* **Material for this exercise**:
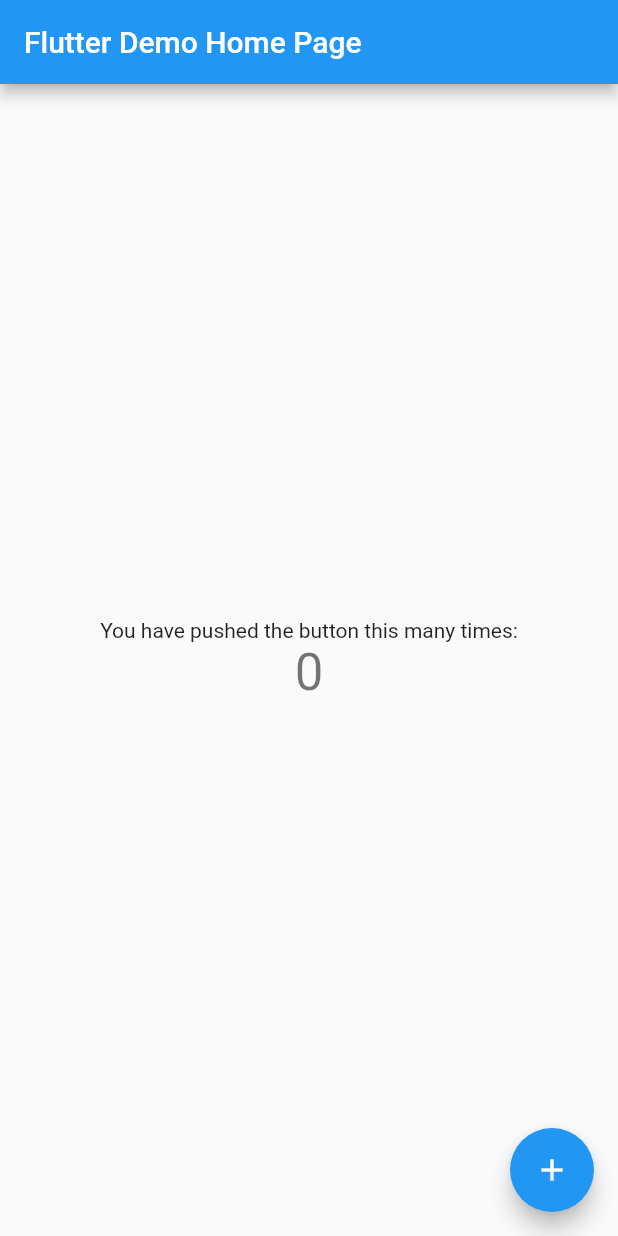
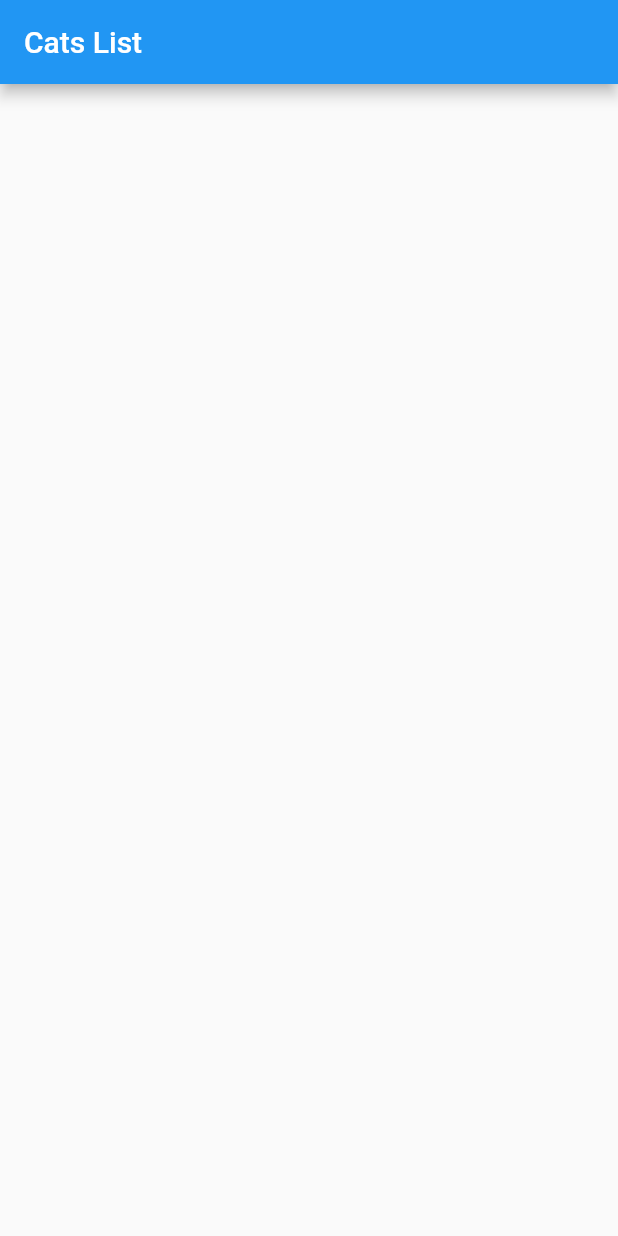
Before and after one commit to IvanTyurin/cats_list, a Flutter app: the screen it shows after launch, on a phone screen of 412 x 824 dp. Run offline on Flutter 3.47's test engine with Material 2 defaults, Android fonts, the phone set to English and light mode, and no system bars.

Commit message:
Remove autogenerated code

```diff
--- a/lib/main.dart
+++ b/lib/main.dart
@@ -11,107 +11,29 @@ class MyApp extends StatelessWidget {
     return MaterialApp(
       title: 'Flutter Demo',
       theme: ThemeData(
-        // This is the theme of your application.
-        //
-        // Try running your application with "flutter run". You'll see the
-        // application has a blue toolbar. Then, without quitting the app, try
-        // changing the primarySwatch below to Colors.green and then invoke
-        // "hot reload" (press "r" in the console where you ran "flutter run",
-        // or simply save your changes to "hot reload" in a Flutter IDE).
-        // Notice that the counter didn't reset back to zero; the application
-        // is not restarted.
         primarySwatch: Colors.blue,
-        // This makes the visual density adapt to the platform that you run
-        // the app on. For desktop platforms, the controls will be smaller and
-        // closer together (more dense) than on mobile platforms.
         visualDensity: VisualDensity.adaptivePlatformDensity,
       ),
-      home: MyHomePage(title: 'Flutter Demo Home Page'),
+      home: MyHomePage(),
     );
   }
 }
 
 class MyHomePage extends StatefulWidget {
-  MyHomePage({Key key, this.title}) : super(key: key);
-
-  // This widget is the home page of your application. It is stateful, meaning
-  // that it has a State object (defined below) that contains fields that affect
-  // how it looks.
-
-  // This class is the configuration for the state. It holds the values (in this
-  // case the title) provided by the parent (in this case the App widget) and
-  // used by the build method of the State. Fields in a Widget subclass are
-  // always marked "final".
-
-  final String title;
-
   @override
   _MyHomePageState createState() => _MyHomePageState();
 }
 
 class _MyHomePageState extends State<MyHomePage> {
-  int _counter = 0;
-
-  void _incrementCounter() {
-    setState(() {
-      // This call to setState tells the Flutter framework that something has
-      // changed in this State, which causes it to rerun the build method below
-      // so that the display can reflect the updated values. If we changed
-      // _counter without calling setState(), then the build method would not be
-      // called again, and so nothing would appear to happen.
-      _counter++;
-    });
-  }
 
   @override
   Widget build(BuildContext context) {
-    // This method is rerun every time setState is called, for instance as done
-    // by the _incrementCounter method above.
-    //
-    // The Flutter framework has been optimized to make rerunning build methods
-    // fast, so that you can just rebuild anything that needs updating rather
-    // than having to individually change instances of widgets.
     return Scaffold(
       appBar: AppBar(
-        // Here we take the value from the MyHomePage object that was created by
-        // the App.build method, and use it to set our appbar title.
-        title: Text(widget.title),
+        title: Text("Cats List"),
       ),
       body: Center(
-        // Center is a layout widget. It takes a single child and positions it
-        // in the middle of the parent.
-        child: Column(
-          // Column is also a layout widget. It takes a list of children and
-          // arranges them vertically. By default, it sizes itself to fit its
-          // children horizontally, and tries to be as tall as its parent.
-          //
-          // Invoke "debug painting" (press "p" in the console, choose the
-          // "Toggle Debug Paint" action from the Flutter Inspector in Android
-          // Studio, or the "Toggle Debug Paint" command in Visual Studio Code)
-          // to see the wireframe for each widget.
-          //
-          // Column has various properties to control how it sizes itself and
-          // how it positions its children. Here we use mainAxisAlignment to
-          // center the children vertically; the main axis here is the vertical
-          // axis because Columns are vertical (the cross axis would be
-          // horizontal).
-          mainAxisAlignment: MainAxisAlignment.center,
-          children: <Widget>[
-            Text(
-              'You have pushed the button this many times:',
-            ),
-            Text(
-              '$_counter',
-              style: Theme.of(context).textTheme.headline4,
-            ),
-          ],
         ),
-      ),
-      floatingActionButton: FloatingActionButton(
-        onPressed: _incrementCounter,
-        tooltip: 'Increment',
-        child: Icon(Icons.add),
-      ), // This trailing comma makes auto-formatting nicer for build methods.
     );
   }
 }
```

* **About this task**: Filter the lines above so that only those with the string "would" remain, then copy them.

* **Reply**:
-      // _counter without calling setState(), then the build method would not be
-      // called again, and so nothing would appear to happen.
-          // axis because Columns are vertical (the cross axis would be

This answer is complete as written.